Among the starters, the grilled sardines (£6.95), served with capers, lemon, chilli and olive oil, are delicious and generous - there is plenty of fish to pick off the fine bones. For a main course, the slow cooked fatty lamb is melt-in-the-mouth good. It is served in a stew with potatoes and you can add side orders (£3.50 each), such as creamed or steamed spinach. The deserts are also steeped in French tradition - try the floating island, a meringue, served with sugared almonds, on a sea of custard. If you don't want something sweet, the cheese board is generous and varied. It arrives with eight chunks of cheese, some creamy, some hard and some blue, accompanied by a basket of sourdough bread.

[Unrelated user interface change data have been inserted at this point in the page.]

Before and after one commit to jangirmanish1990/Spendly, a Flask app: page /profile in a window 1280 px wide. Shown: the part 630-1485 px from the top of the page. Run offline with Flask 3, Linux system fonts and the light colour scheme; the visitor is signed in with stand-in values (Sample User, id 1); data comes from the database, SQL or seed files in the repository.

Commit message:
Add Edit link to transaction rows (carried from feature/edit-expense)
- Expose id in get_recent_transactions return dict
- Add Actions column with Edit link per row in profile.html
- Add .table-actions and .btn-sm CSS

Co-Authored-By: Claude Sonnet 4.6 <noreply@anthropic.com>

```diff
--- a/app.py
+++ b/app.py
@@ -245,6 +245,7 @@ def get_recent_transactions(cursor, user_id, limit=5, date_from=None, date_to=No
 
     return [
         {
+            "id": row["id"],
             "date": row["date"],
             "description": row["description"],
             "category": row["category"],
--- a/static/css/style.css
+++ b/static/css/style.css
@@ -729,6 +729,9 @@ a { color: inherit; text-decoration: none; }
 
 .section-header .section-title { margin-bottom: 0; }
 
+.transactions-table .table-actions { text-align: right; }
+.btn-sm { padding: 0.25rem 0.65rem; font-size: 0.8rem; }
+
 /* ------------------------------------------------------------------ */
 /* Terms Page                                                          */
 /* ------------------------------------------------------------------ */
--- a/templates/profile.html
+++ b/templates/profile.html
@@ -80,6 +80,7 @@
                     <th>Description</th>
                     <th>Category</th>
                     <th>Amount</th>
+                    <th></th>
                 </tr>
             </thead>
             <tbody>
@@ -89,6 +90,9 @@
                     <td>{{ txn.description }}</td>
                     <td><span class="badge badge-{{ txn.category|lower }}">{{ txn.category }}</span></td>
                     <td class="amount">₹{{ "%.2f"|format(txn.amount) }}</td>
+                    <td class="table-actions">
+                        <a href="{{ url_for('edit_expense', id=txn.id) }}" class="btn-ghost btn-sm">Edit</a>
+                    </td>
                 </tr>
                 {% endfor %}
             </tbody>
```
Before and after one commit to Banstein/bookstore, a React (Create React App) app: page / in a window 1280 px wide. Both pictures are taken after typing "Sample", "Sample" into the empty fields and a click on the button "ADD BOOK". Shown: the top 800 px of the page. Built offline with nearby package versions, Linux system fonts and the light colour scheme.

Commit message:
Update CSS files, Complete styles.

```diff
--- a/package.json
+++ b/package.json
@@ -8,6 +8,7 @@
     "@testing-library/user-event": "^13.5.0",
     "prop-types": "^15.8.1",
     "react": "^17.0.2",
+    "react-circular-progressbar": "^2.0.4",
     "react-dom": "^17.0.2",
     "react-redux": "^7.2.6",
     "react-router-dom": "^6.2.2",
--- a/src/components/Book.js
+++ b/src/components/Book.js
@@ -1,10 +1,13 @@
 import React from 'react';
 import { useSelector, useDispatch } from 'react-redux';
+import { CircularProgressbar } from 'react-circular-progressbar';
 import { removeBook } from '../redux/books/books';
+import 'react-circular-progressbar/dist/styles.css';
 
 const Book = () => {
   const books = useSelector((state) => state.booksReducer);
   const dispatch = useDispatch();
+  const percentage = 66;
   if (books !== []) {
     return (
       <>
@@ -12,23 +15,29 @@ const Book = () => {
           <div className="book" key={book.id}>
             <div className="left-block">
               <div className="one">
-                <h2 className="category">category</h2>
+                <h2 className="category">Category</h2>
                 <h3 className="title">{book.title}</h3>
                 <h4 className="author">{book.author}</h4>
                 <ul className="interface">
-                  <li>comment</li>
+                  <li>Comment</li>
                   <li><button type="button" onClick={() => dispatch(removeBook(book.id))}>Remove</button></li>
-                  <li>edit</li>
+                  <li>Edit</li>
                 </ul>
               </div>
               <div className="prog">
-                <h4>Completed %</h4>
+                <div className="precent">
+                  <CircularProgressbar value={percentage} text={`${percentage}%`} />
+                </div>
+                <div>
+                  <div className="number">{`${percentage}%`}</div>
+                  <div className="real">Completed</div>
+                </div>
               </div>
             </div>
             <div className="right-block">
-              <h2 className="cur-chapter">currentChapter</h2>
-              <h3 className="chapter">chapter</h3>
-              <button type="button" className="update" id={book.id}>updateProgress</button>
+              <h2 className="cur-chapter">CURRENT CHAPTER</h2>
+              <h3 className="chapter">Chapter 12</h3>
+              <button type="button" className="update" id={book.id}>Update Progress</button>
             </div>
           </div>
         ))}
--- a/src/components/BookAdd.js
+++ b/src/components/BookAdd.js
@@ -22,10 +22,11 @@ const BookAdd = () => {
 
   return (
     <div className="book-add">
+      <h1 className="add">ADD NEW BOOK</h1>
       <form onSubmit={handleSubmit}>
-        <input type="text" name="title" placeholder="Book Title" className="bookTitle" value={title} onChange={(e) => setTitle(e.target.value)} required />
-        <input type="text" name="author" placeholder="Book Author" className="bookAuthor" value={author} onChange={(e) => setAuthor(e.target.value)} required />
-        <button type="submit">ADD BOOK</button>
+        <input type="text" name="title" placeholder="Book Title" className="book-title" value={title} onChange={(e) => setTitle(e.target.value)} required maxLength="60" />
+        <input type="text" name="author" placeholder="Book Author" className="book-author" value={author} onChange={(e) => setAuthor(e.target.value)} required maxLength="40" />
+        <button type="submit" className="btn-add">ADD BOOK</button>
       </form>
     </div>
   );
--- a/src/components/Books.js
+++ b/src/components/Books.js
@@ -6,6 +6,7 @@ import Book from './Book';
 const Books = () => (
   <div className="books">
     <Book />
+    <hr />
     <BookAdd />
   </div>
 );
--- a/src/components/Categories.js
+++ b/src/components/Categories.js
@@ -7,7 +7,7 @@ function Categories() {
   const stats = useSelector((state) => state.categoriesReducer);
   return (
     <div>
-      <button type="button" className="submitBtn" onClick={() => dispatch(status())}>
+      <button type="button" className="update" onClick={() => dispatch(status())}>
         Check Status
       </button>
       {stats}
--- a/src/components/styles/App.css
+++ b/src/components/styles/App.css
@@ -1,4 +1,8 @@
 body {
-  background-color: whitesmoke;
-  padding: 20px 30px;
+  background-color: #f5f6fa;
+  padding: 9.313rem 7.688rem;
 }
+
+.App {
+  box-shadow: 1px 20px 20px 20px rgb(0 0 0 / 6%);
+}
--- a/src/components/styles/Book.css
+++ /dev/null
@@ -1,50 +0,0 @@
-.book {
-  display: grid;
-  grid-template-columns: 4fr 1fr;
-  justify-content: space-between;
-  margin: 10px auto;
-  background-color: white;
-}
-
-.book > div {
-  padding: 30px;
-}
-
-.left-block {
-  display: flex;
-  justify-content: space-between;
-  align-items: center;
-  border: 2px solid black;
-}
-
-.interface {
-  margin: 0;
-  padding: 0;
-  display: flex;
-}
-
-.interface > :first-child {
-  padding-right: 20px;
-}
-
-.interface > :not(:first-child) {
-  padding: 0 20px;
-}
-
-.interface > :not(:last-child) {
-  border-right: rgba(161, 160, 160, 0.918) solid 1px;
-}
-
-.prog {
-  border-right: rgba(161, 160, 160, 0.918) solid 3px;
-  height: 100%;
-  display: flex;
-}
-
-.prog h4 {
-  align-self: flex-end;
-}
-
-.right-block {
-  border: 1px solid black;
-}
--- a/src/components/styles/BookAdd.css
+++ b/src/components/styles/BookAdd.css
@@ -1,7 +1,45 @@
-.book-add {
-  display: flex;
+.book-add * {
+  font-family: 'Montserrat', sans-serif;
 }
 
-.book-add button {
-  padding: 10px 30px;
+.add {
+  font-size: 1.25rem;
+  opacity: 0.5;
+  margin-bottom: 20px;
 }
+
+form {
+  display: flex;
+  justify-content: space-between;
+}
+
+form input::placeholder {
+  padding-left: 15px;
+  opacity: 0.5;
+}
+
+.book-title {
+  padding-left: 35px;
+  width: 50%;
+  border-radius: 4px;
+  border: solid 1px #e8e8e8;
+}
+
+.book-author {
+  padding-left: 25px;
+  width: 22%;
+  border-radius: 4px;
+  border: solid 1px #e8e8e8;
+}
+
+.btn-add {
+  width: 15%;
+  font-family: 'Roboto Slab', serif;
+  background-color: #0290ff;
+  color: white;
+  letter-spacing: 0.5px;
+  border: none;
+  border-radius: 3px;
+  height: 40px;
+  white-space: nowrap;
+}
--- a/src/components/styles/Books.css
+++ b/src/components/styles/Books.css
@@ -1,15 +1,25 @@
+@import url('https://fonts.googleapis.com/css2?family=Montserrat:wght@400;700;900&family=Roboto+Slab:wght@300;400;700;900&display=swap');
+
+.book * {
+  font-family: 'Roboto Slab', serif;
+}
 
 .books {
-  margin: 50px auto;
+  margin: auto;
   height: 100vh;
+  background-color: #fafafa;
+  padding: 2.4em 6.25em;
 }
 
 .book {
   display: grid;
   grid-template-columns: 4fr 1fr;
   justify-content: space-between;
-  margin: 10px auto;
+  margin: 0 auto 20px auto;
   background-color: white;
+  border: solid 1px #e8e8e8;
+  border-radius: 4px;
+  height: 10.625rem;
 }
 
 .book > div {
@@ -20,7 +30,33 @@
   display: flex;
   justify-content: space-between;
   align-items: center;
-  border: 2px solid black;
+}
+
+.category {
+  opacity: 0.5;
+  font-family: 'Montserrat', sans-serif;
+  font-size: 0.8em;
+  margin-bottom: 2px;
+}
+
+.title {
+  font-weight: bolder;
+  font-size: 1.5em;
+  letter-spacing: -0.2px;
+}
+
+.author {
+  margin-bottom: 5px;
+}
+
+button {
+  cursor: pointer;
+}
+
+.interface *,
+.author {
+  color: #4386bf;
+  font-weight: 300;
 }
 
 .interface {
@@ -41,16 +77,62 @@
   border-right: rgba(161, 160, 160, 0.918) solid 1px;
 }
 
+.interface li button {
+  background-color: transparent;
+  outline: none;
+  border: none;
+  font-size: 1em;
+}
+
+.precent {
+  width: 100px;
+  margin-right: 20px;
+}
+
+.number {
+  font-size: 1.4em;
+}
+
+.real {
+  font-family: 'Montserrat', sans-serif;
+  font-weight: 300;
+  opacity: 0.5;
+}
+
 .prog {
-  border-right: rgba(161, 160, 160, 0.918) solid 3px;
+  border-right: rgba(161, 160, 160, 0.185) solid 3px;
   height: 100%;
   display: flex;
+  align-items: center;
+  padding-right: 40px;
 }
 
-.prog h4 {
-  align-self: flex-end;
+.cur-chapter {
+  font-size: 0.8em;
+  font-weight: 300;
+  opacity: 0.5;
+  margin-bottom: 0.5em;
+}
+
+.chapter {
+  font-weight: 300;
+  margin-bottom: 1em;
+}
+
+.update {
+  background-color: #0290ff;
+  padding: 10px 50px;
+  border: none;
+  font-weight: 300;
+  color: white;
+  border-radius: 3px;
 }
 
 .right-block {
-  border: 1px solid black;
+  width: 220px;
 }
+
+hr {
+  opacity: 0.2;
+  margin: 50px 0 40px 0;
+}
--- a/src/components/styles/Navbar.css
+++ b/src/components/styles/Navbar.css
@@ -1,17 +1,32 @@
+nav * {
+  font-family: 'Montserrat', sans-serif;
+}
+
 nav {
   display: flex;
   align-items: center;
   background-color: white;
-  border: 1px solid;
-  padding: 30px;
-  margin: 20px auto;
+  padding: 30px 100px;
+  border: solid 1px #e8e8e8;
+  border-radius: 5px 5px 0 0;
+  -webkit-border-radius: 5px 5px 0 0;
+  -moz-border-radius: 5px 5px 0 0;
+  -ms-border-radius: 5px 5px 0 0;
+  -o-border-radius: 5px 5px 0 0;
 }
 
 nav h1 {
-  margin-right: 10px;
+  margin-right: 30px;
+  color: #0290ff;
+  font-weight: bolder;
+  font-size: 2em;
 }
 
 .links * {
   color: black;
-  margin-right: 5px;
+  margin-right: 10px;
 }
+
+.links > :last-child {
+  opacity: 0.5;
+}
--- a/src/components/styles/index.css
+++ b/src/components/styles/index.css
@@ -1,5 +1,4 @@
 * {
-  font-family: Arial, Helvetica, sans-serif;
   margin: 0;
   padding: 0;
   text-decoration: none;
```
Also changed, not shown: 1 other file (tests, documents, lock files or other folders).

But Les Deux Salons does have some weaknesses - beer lovers have to make do with Meantime pale ale or lager in small bottles, while the waiters seem reluctant to produce tap water. It comes in posh pewter jugs, which aren’t left on the table - the staff, in their shirts and ties, insist on pouring the water into your glass. Moreover, the punters can be a mixed bunch - towards the end of the evening you might even see a middle aged couple having a snog in the corner. 7/10